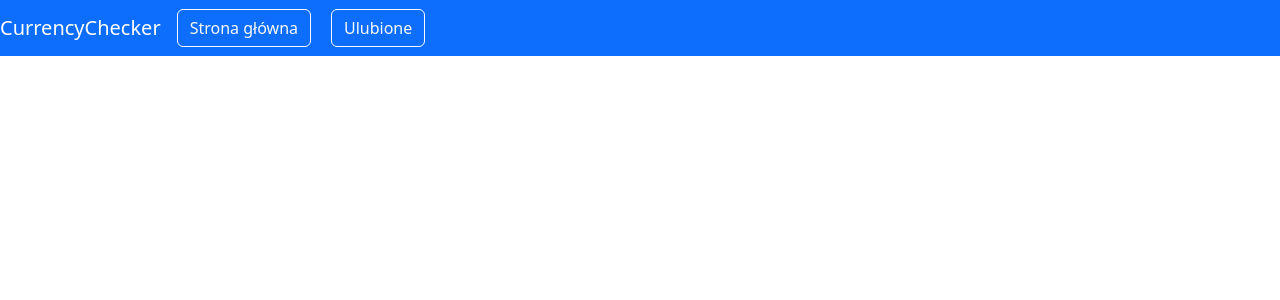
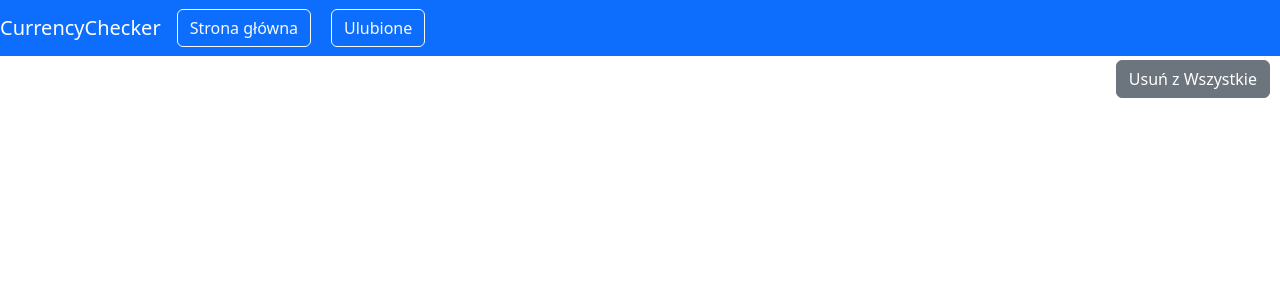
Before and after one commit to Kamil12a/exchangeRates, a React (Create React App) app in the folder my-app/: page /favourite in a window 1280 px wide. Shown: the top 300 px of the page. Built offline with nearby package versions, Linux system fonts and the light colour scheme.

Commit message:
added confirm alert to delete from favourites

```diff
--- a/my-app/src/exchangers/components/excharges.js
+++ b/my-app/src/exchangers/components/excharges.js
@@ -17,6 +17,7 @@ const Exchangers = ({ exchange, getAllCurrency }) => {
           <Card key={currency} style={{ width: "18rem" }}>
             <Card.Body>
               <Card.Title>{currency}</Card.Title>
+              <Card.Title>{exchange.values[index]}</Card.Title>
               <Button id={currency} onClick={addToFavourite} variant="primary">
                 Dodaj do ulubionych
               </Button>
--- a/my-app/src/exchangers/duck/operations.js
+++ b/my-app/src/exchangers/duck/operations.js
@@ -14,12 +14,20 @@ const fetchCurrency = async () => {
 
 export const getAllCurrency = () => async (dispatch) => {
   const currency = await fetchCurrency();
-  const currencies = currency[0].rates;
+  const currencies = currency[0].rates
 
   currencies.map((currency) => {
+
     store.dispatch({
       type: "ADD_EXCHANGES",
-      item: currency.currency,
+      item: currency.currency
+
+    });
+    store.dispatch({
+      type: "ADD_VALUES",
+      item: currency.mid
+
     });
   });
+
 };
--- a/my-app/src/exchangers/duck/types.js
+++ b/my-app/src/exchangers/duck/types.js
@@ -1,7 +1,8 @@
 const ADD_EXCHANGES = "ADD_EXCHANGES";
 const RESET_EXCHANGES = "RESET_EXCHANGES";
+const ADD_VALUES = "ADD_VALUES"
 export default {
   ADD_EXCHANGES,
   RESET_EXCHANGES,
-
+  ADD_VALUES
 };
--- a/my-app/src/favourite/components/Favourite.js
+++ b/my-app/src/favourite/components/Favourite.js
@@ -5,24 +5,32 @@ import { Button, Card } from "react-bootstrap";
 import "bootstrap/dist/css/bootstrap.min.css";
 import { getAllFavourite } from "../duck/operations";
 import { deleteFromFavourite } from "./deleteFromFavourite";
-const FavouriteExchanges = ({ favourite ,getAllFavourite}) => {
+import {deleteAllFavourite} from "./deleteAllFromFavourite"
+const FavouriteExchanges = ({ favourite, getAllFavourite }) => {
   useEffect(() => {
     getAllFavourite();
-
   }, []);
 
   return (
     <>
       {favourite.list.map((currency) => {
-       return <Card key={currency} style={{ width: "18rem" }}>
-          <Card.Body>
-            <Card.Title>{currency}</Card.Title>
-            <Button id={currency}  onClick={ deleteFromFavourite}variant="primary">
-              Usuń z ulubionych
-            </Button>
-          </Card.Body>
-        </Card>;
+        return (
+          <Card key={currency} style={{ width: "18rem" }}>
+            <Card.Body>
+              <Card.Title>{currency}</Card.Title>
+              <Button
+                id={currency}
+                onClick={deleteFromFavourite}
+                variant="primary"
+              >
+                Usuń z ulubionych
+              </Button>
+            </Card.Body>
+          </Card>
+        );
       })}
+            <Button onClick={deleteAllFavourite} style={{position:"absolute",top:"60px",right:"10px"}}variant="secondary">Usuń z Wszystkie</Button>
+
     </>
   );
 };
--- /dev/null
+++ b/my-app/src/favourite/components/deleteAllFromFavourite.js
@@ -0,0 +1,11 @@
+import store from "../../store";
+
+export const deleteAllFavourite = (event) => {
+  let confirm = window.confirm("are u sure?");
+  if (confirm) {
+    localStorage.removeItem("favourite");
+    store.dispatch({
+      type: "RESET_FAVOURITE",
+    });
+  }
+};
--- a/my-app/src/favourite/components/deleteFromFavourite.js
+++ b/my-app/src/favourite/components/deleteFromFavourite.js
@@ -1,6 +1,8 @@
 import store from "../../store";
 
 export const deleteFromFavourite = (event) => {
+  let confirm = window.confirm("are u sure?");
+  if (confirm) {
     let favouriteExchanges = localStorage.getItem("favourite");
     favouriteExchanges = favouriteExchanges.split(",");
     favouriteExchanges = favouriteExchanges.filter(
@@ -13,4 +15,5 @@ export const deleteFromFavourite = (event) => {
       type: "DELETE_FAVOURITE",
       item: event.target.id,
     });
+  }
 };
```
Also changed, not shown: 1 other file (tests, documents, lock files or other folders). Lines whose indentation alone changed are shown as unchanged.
...
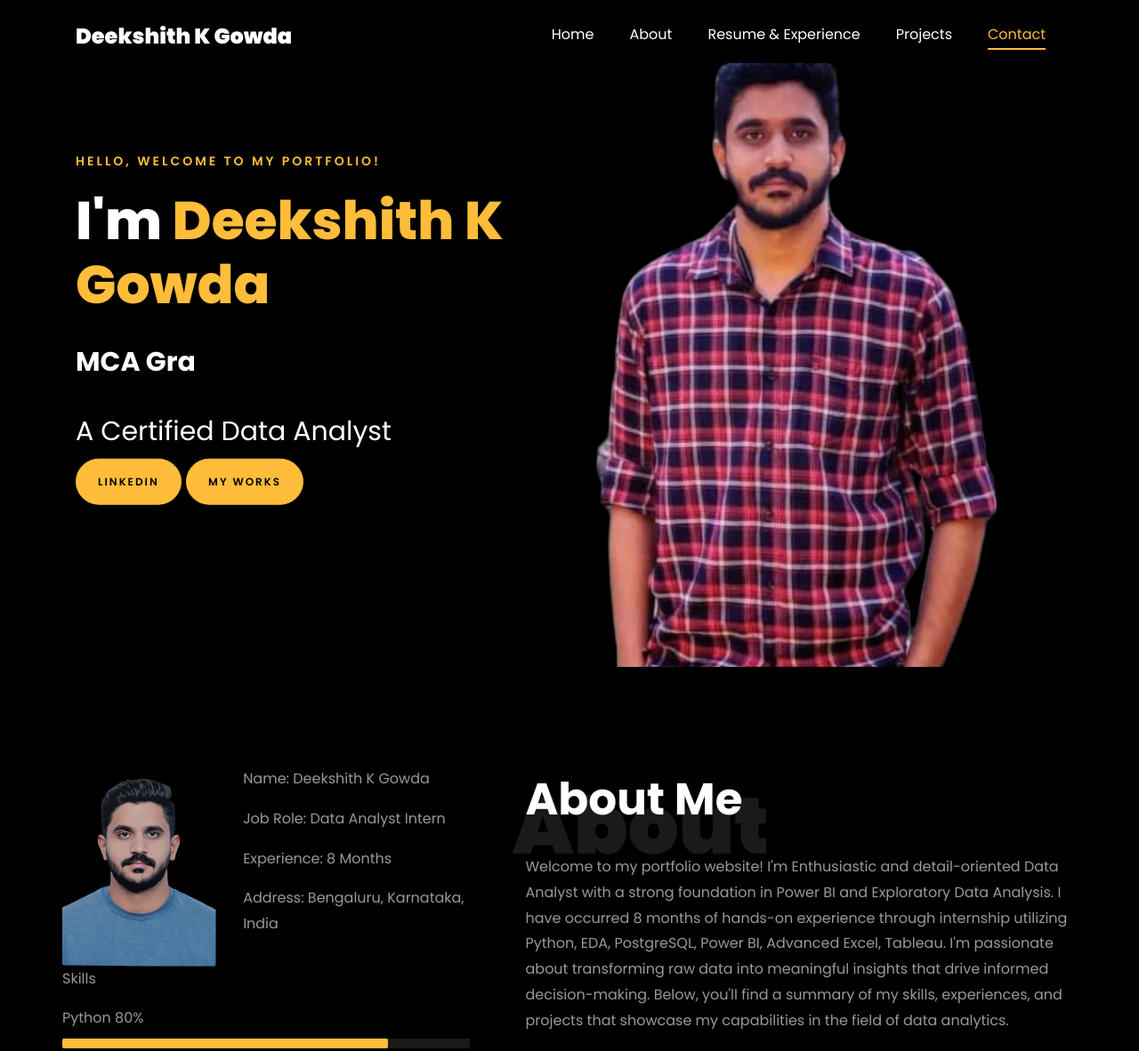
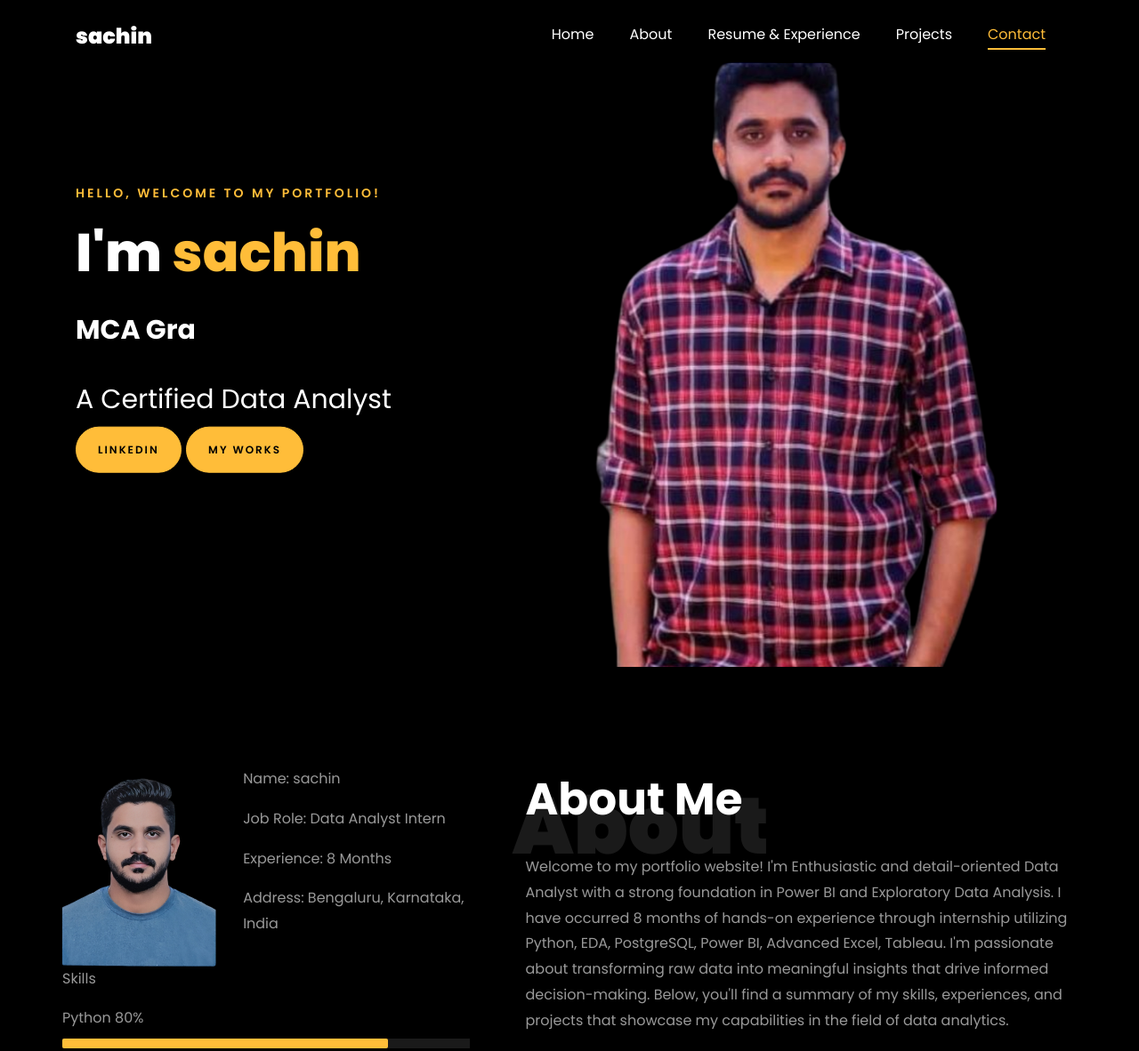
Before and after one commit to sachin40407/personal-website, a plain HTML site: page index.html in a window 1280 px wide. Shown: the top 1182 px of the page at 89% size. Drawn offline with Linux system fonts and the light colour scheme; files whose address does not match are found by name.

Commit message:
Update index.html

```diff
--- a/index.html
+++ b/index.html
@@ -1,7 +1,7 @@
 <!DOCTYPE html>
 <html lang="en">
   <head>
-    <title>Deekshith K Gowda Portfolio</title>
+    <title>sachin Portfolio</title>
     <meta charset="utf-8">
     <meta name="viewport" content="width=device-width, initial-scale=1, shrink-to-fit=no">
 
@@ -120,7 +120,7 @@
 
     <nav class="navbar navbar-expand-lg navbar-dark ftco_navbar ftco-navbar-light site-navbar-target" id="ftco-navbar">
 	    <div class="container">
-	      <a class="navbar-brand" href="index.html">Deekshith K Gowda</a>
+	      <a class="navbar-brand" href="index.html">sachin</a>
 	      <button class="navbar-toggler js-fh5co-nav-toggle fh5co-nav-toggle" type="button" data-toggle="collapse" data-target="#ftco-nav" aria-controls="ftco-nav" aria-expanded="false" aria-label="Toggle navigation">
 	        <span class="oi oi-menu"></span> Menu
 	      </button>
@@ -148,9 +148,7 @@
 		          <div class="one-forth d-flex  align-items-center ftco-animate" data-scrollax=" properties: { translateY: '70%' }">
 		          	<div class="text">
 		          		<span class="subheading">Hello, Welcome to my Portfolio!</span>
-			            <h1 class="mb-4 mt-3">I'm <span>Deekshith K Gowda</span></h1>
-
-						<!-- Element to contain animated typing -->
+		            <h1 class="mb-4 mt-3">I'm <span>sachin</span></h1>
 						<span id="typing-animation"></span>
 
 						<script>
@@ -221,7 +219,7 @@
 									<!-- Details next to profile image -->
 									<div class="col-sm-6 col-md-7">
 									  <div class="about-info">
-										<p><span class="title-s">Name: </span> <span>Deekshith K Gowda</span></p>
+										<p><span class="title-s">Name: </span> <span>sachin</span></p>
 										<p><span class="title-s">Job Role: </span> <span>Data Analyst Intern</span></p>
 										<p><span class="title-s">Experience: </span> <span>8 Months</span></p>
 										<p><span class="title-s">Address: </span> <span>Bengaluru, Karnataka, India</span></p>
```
...
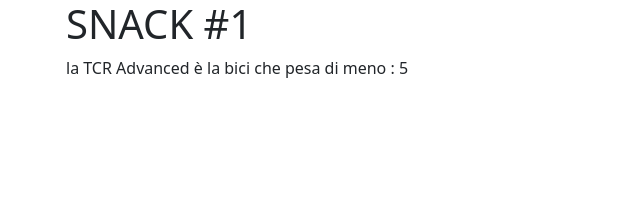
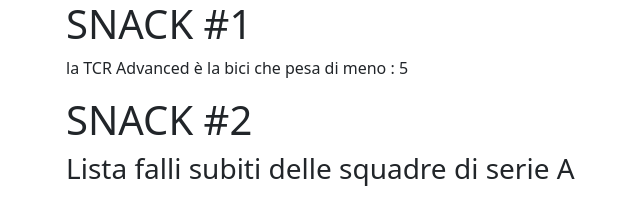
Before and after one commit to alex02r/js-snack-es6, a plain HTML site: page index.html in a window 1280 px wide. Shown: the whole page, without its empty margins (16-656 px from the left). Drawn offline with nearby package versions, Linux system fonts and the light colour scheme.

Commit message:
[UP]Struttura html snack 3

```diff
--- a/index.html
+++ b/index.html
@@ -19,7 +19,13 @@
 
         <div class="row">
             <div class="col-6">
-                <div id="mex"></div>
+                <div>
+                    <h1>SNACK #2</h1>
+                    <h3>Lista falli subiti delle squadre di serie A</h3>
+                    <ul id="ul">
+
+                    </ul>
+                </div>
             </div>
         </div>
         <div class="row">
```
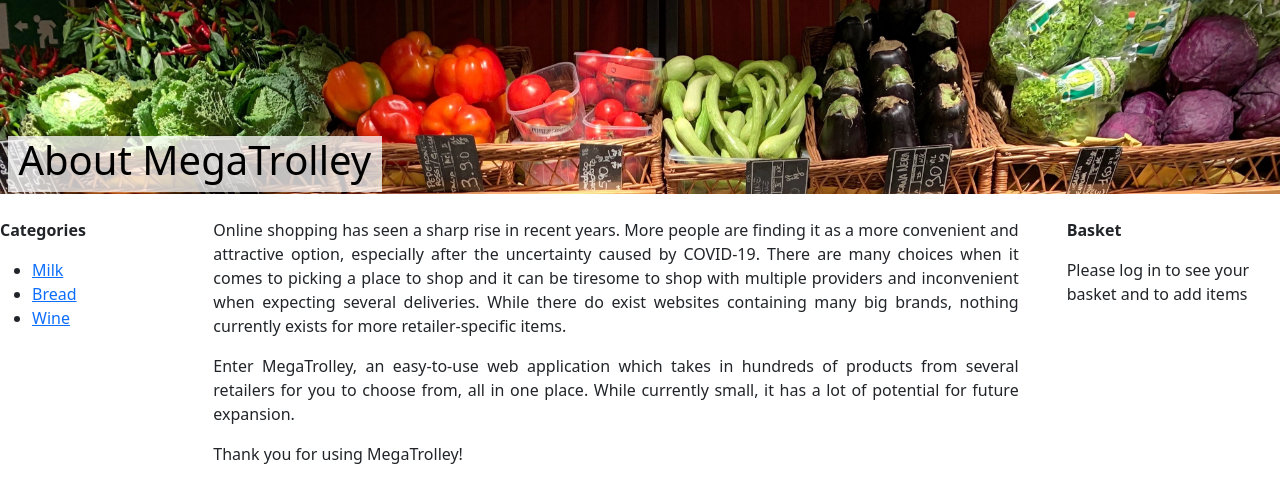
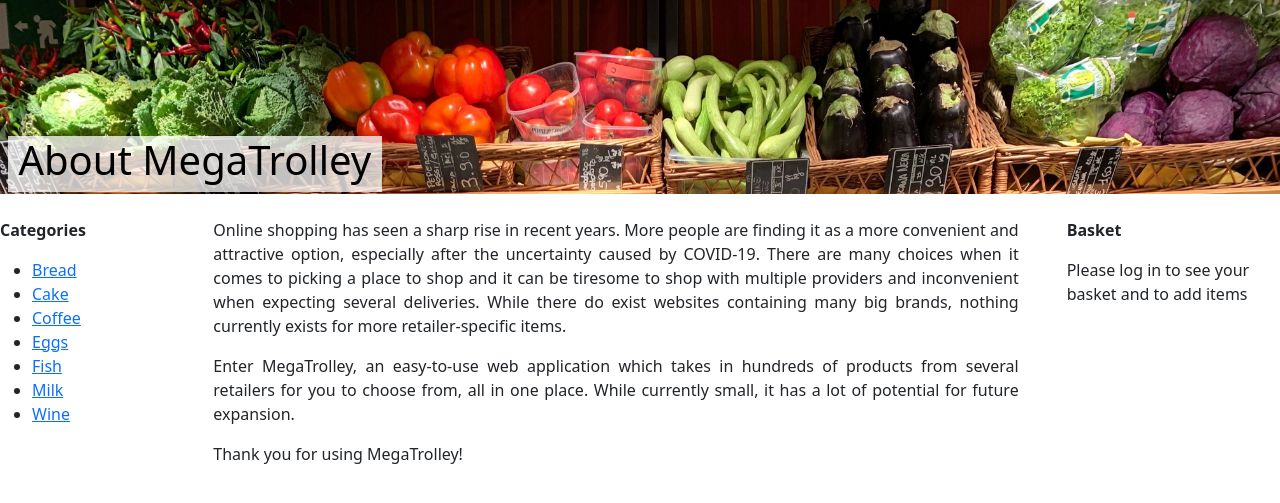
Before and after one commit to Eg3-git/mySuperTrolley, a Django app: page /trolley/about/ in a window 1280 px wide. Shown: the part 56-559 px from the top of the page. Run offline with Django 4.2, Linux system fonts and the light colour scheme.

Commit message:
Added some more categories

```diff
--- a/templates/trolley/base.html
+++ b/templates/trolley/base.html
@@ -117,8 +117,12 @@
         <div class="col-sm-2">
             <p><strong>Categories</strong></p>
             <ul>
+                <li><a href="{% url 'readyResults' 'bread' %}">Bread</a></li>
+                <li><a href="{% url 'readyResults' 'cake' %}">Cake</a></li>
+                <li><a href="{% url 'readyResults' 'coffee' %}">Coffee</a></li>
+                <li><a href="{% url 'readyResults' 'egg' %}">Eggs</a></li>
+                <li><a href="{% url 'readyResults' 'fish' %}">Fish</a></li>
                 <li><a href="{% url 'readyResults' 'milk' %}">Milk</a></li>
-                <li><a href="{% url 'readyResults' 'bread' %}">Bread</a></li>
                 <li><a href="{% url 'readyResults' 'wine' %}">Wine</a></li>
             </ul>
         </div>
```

WORK TO COMPLETE
What are the lines of the data above that include the string "store"? Copy them.

OUTPUT OF THE EXERCISE
     store.dispatch({
+    store.dispatch({
+import store from "../../store";
+    store.dispatch({
 import store from "../../store";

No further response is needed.